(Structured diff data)
□ □ □ □
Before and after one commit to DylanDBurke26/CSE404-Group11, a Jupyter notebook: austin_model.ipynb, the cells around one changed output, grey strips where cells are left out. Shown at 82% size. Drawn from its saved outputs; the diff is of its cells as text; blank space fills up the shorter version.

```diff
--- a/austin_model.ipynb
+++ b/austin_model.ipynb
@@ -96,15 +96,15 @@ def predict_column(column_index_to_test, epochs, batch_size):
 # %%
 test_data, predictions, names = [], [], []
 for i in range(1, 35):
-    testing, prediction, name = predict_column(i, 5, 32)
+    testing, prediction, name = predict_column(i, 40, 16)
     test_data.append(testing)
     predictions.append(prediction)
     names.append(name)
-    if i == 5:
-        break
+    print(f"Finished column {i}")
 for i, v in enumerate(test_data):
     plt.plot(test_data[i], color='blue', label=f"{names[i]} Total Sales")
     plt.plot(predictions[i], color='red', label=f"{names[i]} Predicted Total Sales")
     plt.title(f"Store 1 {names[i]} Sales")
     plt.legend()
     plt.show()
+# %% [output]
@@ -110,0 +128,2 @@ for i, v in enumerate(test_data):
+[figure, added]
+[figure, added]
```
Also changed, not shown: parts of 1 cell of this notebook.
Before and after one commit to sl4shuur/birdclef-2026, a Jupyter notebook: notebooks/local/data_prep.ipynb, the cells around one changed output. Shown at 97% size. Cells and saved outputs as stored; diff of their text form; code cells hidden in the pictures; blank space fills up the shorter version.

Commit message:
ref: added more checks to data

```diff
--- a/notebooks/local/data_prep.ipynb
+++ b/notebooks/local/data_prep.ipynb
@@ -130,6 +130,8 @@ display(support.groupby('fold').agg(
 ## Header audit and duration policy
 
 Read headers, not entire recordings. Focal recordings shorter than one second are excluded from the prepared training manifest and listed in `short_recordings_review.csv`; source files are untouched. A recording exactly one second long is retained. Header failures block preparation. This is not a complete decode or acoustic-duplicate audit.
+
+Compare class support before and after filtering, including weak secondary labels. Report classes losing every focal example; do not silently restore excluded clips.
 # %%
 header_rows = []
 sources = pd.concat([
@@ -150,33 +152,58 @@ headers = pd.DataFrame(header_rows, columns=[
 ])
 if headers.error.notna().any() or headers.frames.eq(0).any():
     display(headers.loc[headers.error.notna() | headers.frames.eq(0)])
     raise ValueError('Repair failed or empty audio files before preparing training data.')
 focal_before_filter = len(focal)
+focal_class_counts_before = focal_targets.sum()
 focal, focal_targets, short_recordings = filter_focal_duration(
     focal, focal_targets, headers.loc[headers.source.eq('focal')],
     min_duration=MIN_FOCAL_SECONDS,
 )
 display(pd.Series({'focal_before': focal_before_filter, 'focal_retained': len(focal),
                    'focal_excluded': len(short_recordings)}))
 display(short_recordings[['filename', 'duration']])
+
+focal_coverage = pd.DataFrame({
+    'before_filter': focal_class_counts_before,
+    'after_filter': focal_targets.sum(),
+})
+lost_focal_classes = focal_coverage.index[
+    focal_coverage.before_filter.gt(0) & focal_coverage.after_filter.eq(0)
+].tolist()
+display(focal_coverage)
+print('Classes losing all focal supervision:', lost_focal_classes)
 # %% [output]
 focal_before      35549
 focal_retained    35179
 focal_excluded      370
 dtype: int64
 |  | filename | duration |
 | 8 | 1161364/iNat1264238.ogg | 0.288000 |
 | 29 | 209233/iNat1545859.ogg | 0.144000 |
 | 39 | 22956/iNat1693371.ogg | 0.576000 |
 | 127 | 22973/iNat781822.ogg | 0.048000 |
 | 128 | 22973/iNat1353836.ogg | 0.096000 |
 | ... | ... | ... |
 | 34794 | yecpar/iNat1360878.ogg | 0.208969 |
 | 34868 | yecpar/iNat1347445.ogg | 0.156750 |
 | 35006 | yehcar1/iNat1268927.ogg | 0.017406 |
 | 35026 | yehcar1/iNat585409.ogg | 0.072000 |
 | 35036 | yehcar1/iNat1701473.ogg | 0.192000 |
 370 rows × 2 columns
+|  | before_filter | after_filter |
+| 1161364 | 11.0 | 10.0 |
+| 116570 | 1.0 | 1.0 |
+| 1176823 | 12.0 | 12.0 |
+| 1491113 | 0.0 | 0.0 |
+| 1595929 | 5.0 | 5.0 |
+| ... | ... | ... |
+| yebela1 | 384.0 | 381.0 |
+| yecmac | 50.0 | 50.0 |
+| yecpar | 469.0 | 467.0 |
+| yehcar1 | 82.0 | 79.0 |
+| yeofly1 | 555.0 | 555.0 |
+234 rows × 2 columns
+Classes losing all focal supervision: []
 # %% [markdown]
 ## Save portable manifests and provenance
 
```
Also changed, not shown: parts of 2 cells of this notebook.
□ □ □ □
About this exercise →
What you give back must match the records word for word.

Your response →
Before and after one commit to DylanDBurke26/CSE404-Group11, a Jupyter notebook: austin_model.ipynb, the cells around one changed output, grey strips where cells are left out. Shown at 82% size. Drawn from its saved outputs; the diff is of its cells as text; blank space fills up the shorter version.

```diff
--- a/austin_model.ipynb
+++ b/austin_model.ipynb
@@ -96,15 +96,15 @@ def predict_column(column_index_to_test, epochs, batch_size):
 # %%
 test_data, predictions, names = [], [], []
 for i in range(1, 35):
-    testing, prediction, name = predict_column(i, 5, 32)
+    testing, prediction, name = predict_column(i, 40, 16)
     test_data.append(testing)
     predictions.append(prediction)
     names.append(name)
-    if i == 5:
-        break
+    print(f"Finished column {i}")
 for i, v in enumerate(test_data):
     plt.plot(test_data[i], color='blue', label=f"{names[i]} Total Sales")
     plt.plot(predictions[i], color='red', label=f"{names[i]} Predicted Total Sales")
     plt.title(f"Store 1 {names[i]} Sales")
     plt.legend()
     plt.show()
+# %% [output]
@@ -110,0 +128,2 @@ for i, v in enumerate(test_data):
+[figure, added]
+[figure, added]
```
Also changed, not shown: parts of 1 cell of this notebook.
Before and after one commit to sl4shuur/birdclef-2026, a Jupyter notebook: notebooks/local/data_prep.ipynb, the cells around one changed output. Shown at 97% size. Cells and saved outputs as stored; diff of their text form; code cells hidden in the pictures; blank space fills up the shorter version.

Commit message:
ref: added more checks to data

```diff
--- a/notebooks/local/data_prep.ipynb
+++ b/notebooks/local/data_prep.ipynb
@@ -130,6 +130,8 @@ display(support.groupby('fold').agg(
 ## Header audit and duration policy
 
 Read headers, not entire recordings. Focal recordings shorter than one second are excluded from the prepared training manifest and listed in `short_recordings_review.csv`; source files are untouched. A recording exactly one second long is retained. Header failures block preparation. This is not a complete decode or acoustic-duplicate audit.
+
+Compare class support before and after filtering, including weak secondary labels. Report classes losing every focal example; do not silently restore excluded clips.
 # %%
 header_rows = []
 sources = pd.concat([
@@ -150,33 +152,58 @@ headers = pd.DataFrame(header_rows, columns=[
 ])
 if headers.error.notna().any() or headers.frames.eq(0).any():
     display(headers.loc[headers.error.notna() | headers.frames.eq(0)])
     raise ValueError('Repair failed or empty audio files before preparing training data.')
 focal_before_filter = len(focal)
+focal_class_counts_before = focal_targets.sum()
 focal, focal_targets, short_recordings = filter_focal_duration(
     focal, focal_targets, headers.loc[headers.source.eq('focal')],
     min_duration=MIN_FOCAL_SECONDS,
 )
 display(pd.Series({'focal_before': focal_before_filter, 'focal_retained': len(focal),
                    'focal_excluded': len(short_recordings)}))
 display(short_recordings[['filename', 'duration']])
+
+focal_coverage = pd.DataFrame({
+    'before_filter': focal_class_counts_before,
+    'after_filter': focal_targets.sum(),
+})
+lost_focal_classes = focal_coverage.index[
+    focal_coverage.before_filter.gt(0) & focal_coverage.after_filter.eq(0)
+].tolist()
+display(focal_coverage)
+print('Classes losing all focal supervision:', lost_focal_classes)
 # %% [output]
 focal_before      35549
 focal_retained    35179
 focal_excluded      370
 dtype: int64
 |  | filename | duration |
 | 8 | 1161364/iNat1264238.ogg | 0.288000 |
 | 29 | 209233/iNat1545859.ogg | 0.144000 |
 | 39 | 22956/iNat1693371.ogg | 0.576000 |
 | 127 | 22973/iNat781822.ogg | 0.048000 |
 | 128 | 22973/iNat1353836.ogg | 0.096000 |
 | ... | ... | ... |
 | 34794 | yecpar/iNat1360878.ogg | 0.208969 |
 | 34868 | yecpar/iNat1347445.ogg | 0.156750 |
 | 35006 | yehcar1/iNat1268927.ogg | 0.017406 |
 | 35026 | yehcar1/iNat585409.ogg | 0.072000 |
 | 35036 | yehcar1/iNat1701473.ogg | 0.192000 |
 370 rows × 2 columns
+|  | before_filter | after_filter |
+| 1161364 | 11.0 | 10.0 |
+| 116570 | 1.0 | 1.0 |
+| 1176823 | 12.0 | 12.0 |
+| 1491113 | 0.0 | 0.0 |
+| 1595929 | 5.0 | 5.0 |
+| ... | ... | ... |
+| yebela1 | 384.0 | 381.0 |
+| yecmac | 50.0 | 50.0 |
+| yecpar | 469.0 | 467.0 |
+| yehcar1 | 82.0 | 79.0 |
+| yeofly1 | 555.0 | 555.0 |
+234 rows × 2 columns
+Classes losing all focal supervision: []
 # %% [markdown]
 ## Save portable manifests and provenance
 
```
Also changed, not shown: parts of 2 cells of this notebook.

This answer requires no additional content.